Dances of India - 2017


Some Tips for Budding Classical Dance Teachers and Students

By Dr. Maha Gingrich

I receive calls from new teachers on a regular basis, asking for a little guidance. Many classical dance teachers are new to the country. They have either completed their arangetram (dance graduation) prior to coming to the USA or they have taught professionally in India and moved here. In any case, the methodology of teaching in India versus US is quite different.

I thought I will share some personal thoughts on this subject and let teachers and students ponder on these ideas. As many of you are aware, in India, students of dance have exposure to Indian mythological stories by being immersed in the culture. To teach the new IT generation in India, media is promoting stories through newspapers, magazines, Internet sites, and television series. Students who are born here in the US do not have that exposure. Parents become the channels of cultural learning. If they do not get that exposure, it makes it difficult for students to comprehend the nuances of Indian classical dance forms.

In a multicultural setting where contemporary educational strategies are implemented, we have to come up with a different mindset to teach these classical dance forms. Most of the time, in India the teacher teaches and the student imitates. But in the USA we have a great opportunity to actually teach the stories from epics and literature to the second generation. So make it more educational and conversational between the teacher and student.

Most Indian classical dance teachers want their students to experience the same level of knowledge and access to dance as they experienced when they learnt the dance back in India. When teaching students who are born here, teachers often have to adapt and repackage what they teach in ways that are meaningful for their students.

So I just decided to list few simple tips:

Tip 1:

As you know, many young students have their cool posture of drooping shoulders. In order for students to develop good balance, we must first teach correct posture and placement right from the beginning of training. Especially in the early years, the first lessons are important because you are building a sense of rhythm along with technique. It takes many years of training to develop the strength in the legs and the back needed to balance their posture equally on both legs. Start early on the posture. Don't wait until they learn a lot of fundamental techniques.

Tip 2:

To test for the correct balance on one foot, have students hold onto the barre (if you have one) or make them stand closer to a wall for support. Then ask them to stand straight while slightly bending the knees. Next, tell them to raise one foot about 12 inches off the floor and take their hand off the barre. Dancers whose weight is over the supporting leg will be able to maintain the pose. Repeat this test on both sides. This will allow them to feel their body balance their weight.

Drilling the basics by doing the first few steps of any classical dance each class is extremely beneficial for posture and stamina. Repetition is good for muscle memory as well.

Tip 3:

Keep them safe from injuries. Many students are involved in sports such as soccer, track, and tennis. On a regular basis, I have students coming to classes with sprained ankles, hurt knees, painful elbows, and so on. When students are younger, their injuries heal faster. Their injuries will show up more as they get older. As you may not have time to stretch in class, please ask your older students to spend at least five minutes to warm up and stretch before they come to your class. Other tip for teachers is to start with a slower dance as a warm up.

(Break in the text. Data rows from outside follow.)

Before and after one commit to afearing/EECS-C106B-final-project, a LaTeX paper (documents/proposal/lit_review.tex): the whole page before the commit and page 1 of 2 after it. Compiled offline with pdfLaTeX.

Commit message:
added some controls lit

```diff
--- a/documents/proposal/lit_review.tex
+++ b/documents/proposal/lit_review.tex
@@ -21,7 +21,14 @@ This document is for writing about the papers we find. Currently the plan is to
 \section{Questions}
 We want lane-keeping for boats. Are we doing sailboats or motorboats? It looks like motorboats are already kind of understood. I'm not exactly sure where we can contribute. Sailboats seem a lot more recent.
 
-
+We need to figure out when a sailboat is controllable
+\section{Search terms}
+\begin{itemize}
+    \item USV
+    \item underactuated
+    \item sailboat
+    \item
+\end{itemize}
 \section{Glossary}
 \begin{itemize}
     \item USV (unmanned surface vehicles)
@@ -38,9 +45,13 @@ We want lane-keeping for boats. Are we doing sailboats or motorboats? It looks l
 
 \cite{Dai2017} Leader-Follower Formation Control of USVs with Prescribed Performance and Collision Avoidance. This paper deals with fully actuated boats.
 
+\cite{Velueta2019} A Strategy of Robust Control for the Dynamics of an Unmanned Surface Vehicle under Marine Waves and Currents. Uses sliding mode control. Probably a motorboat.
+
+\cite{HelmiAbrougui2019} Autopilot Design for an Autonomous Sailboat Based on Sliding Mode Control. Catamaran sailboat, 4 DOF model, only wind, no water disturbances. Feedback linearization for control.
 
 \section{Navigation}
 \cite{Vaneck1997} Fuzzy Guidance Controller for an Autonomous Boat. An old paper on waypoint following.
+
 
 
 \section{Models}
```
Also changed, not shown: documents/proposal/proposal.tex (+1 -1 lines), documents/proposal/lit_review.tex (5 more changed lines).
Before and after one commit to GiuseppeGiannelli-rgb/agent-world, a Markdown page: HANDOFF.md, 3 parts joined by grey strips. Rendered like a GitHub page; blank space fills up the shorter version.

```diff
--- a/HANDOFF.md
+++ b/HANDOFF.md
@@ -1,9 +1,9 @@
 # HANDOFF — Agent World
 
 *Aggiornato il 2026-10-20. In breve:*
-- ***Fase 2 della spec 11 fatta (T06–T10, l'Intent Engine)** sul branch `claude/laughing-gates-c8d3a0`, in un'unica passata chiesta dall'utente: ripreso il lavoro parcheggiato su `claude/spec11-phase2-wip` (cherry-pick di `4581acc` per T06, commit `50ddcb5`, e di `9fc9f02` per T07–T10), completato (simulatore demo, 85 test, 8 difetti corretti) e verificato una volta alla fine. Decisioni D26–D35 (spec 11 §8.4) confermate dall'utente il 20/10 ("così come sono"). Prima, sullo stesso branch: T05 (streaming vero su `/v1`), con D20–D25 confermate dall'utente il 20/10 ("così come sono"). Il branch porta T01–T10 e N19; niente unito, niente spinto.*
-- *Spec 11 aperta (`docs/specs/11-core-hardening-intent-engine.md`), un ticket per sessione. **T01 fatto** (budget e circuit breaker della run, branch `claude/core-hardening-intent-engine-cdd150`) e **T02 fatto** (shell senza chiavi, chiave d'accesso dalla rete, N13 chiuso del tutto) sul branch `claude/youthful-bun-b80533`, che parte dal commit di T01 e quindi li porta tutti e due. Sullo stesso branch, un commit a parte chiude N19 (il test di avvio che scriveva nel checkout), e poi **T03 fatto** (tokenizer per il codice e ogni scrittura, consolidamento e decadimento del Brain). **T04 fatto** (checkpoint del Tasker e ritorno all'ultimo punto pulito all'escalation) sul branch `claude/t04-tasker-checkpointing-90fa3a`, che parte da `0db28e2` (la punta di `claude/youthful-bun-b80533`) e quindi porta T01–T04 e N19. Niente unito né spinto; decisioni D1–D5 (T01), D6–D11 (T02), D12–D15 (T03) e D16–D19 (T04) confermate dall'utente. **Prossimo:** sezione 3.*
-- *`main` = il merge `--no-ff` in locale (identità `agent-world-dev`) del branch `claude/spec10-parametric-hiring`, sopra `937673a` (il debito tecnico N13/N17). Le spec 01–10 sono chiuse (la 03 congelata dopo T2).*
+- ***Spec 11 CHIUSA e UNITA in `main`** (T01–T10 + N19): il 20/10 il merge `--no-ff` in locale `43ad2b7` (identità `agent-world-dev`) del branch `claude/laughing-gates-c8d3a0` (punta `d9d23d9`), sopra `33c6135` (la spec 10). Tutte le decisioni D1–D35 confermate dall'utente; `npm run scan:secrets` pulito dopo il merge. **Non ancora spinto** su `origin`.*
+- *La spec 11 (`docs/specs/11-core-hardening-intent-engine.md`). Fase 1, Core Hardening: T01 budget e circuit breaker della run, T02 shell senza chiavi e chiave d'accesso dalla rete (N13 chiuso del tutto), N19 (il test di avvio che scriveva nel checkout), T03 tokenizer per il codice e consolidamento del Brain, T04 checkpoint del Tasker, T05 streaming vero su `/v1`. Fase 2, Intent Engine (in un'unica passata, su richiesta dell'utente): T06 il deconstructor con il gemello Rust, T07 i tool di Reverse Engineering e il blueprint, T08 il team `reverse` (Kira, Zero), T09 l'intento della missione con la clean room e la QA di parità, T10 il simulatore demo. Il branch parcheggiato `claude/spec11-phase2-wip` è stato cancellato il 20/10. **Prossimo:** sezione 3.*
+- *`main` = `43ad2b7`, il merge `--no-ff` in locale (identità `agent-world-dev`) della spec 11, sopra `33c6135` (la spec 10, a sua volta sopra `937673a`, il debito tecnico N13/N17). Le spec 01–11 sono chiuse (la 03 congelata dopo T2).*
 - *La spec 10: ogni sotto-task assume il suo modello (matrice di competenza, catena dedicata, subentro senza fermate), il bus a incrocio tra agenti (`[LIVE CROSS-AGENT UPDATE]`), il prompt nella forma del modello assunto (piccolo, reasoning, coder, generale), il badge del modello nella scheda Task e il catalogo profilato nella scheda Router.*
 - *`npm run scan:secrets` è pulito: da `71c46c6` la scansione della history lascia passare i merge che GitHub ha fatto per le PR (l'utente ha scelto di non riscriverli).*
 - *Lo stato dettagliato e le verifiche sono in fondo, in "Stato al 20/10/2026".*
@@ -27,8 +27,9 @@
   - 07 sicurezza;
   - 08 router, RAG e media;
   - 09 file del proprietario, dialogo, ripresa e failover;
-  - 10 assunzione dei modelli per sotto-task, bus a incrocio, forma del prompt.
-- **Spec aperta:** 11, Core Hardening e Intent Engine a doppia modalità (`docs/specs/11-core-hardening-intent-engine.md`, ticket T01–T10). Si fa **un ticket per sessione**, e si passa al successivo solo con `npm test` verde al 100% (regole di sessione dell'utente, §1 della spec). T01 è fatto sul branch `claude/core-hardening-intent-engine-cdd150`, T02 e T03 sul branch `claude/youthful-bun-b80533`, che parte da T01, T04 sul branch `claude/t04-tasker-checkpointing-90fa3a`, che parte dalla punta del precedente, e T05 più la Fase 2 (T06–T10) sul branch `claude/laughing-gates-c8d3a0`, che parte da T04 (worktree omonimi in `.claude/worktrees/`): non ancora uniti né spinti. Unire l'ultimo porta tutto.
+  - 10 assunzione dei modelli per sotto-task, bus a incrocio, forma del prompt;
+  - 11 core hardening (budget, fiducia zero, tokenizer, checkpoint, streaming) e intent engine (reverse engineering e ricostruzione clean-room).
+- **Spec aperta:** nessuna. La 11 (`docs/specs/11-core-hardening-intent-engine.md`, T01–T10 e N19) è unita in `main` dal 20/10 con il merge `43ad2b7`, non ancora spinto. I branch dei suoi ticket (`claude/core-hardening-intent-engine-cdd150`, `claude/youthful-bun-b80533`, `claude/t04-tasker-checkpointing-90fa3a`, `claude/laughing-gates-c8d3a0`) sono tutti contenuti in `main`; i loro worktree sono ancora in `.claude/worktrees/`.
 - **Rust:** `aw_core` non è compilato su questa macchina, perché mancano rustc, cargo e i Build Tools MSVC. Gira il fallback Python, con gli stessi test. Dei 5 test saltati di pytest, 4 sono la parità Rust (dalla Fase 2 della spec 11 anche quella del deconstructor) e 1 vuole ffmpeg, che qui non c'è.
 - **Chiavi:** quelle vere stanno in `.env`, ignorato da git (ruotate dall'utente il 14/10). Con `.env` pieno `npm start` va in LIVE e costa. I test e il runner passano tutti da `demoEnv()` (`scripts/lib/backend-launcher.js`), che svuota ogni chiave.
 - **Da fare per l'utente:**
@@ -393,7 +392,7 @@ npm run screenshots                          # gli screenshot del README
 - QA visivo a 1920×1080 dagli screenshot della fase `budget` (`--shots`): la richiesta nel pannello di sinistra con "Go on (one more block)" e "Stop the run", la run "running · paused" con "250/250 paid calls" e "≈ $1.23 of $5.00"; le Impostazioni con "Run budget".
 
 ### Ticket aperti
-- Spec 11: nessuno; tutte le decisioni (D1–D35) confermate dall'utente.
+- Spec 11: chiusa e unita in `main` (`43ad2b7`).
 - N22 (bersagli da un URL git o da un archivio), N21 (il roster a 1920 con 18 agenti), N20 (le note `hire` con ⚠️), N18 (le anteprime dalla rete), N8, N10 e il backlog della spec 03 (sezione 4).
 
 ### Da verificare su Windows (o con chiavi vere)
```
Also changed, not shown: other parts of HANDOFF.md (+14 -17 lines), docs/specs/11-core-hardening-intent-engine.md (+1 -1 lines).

Tip 4:

All classical dances require for the feet to sound clear while they beat the steps. Working on the balls of the feet is key for clear sounds. Teaching students to separate their sounds at an early age is important for developing techniques, making sure they are not using the front of their feet to dance. The weight should be distributed equally on their feet. Body alignment is important as well, especially if they are squatting.

Tip 5:

In Guru Kula or traditional dance schools, teachers always started with Prana Yama's or breathing exercises to release tension, stress and increase focus. As you enter the dance classes, notice your own breath to help you become centered. Draw your students' attention to their breath to help them become present in body, mind, and spirit. Remind them that movement rides on breath and that breathing is not just about the lungs. It takes place on a cellular level as oxygen travels through the cardiovascular system.

In spite of Bollywood fantasy, many still want their children to learn these ancient sciences of dancing to better their children's understanding of culture, improve self image and develop incredible stamina to perform (and of course college applications).

As the demand for classical dance training continues in full swing, take your time and make it a lifelong gift to the students. Any classical dance form takes years of dedication and hard work. Precision of technique and posture is most critical for classical dance forms.

Many students struggle with the forms and postures for years. Only practice and repetitions will enable them to master them. Thanks for what you do as classical dance teachers.